A series of events
One Mile at a Time reports on the message sent out by Hornibrook to his staff. The email indicated that the VP was absolutely furious with what occurred within his company. He had listed six separate incidents that could have had a detrimental impact on its passengers and operations.
The email said that one plane exceeded its maximum operations speeds. Meanwhile, another exceeded the maximum speeds allowed with its flaps deployed. Furthermore, a plane flew into troubling turbulence near the Californian resort city of Palm Springs. Two further planes were hit by lightning in other weather-related incidents.
Additionally, pilots on one of Horizon’s aircraft experienced “stick shakers”. This is an issue that occurs when a plane is close to stalling. Finally, there was a plane that had a 4.5-ton discrepancy in weight, which only realized after the plane took off. Hornibrook was thankful as it was underweight and not the other way around.
As a former pilot at Horizon’s parent, Alaska Airlines, Hornibrook was ashamed with what his firm went through. He called on his staff to take action and to make sure that events like these don’t happen again.
“We should be very uncomfortable with what has happened over the past two days. If we sit back and do nothing, we will have an accident. Nothing good can come of the trajectory we are currently on,” he said according to the memo, as reported by One Mile at a Time.
“We do need to use the past 48 hours as a (wake-up) call before we have a more serious event. The leadership team needs to get the pilots’ heads in the game before we have an accident.”
The carrier may have been unable to cope with the Thanksgiving rush. An estimated 31.6 million passengers were expected to be flying during the season. Additionally, severe weather had been reported around the United States last week, causing major disruption to operations. Nonetheless, Hornibrook has now downplayed the seriousness of the memo.
He said that the message was merely a response to the spike in irregular events over a short period of time. Ultimately, he wanted his staff to take a pause and get back to putting safety first. Thankfully, there are no reported injuries from these events.

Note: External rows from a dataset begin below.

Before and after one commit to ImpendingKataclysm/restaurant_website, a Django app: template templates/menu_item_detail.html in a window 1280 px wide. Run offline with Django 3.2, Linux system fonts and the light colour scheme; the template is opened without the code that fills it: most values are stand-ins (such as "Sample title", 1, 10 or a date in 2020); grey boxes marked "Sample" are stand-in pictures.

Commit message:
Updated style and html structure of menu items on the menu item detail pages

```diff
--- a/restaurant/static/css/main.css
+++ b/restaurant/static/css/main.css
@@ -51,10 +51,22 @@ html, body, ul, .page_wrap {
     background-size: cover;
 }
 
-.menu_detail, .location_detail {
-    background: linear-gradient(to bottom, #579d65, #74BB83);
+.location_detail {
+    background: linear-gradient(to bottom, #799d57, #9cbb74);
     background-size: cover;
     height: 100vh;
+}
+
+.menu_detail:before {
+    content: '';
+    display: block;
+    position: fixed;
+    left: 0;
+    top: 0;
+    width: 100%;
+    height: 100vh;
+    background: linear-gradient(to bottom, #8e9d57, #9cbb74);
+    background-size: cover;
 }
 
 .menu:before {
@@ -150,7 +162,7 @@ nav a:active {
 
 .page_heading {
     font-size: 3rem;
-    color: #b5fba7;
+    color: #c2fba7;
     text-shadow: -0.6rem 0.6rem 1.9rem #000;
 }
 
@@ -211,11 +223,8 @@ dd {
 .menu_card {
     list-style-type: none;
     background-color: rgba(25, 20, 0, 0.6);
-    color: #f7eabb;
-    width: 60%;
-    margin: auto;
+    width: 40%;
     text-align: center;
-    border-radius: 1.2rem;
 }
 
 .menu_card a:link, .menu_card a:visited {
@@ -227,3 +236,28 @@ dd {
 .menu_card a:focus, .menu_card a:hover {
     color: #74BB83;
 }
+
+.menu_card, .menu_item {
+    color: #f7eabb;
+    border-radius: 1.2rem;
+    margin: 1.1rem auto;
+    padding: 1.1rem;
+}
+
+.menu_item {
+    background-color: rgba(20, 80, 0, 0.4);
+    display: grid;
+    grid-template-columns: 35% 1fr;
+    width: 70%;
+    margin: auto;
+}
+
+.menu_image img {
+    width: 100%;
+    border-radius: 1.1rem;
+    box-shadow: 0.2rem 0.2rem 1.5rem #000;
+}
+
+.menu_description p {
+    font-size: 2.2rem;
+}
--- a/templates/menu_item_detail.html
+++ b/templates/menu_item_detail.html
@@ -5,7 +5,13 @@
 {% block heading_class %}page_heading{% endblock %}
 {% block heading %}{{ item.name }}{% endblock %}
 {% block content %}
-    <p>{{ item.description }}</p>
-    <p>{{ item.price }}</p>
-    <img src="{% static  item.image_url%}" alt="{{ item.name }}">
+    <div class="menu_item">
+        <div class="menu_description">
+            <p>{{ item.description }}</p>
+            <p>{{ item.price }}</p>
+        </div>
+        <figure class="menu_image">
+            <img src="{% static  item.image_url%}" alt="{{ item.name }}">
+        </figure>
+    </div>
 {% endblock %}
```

Simple Flying reached out to Horizon Air for comment on the incident. We will update the article with any further announcements.

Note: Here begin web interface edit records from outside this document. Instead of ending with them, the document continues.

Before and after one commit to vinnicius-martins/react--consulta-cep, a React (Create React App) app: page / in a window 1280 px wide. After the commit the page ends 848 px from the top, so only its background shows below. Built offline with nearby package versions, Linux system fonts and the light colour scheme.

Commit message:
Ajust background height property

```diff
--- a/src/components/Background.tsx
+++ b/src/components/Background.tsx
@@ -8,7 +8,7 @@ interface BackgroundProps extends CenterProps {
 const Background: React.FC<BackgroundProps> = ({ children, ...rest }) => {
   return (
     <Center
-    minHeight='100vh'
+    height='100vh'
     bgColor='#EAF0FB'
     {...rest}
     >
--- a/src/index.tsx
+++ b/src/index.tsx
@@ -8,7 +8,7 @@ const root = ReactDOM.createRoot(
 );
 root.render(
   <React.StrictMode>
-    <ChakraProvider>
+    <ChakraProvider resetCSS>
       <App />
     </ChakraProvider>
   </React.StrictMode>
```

What do you think of the memo that was sent out? Let us know your thoughts on the incidents in the comment section.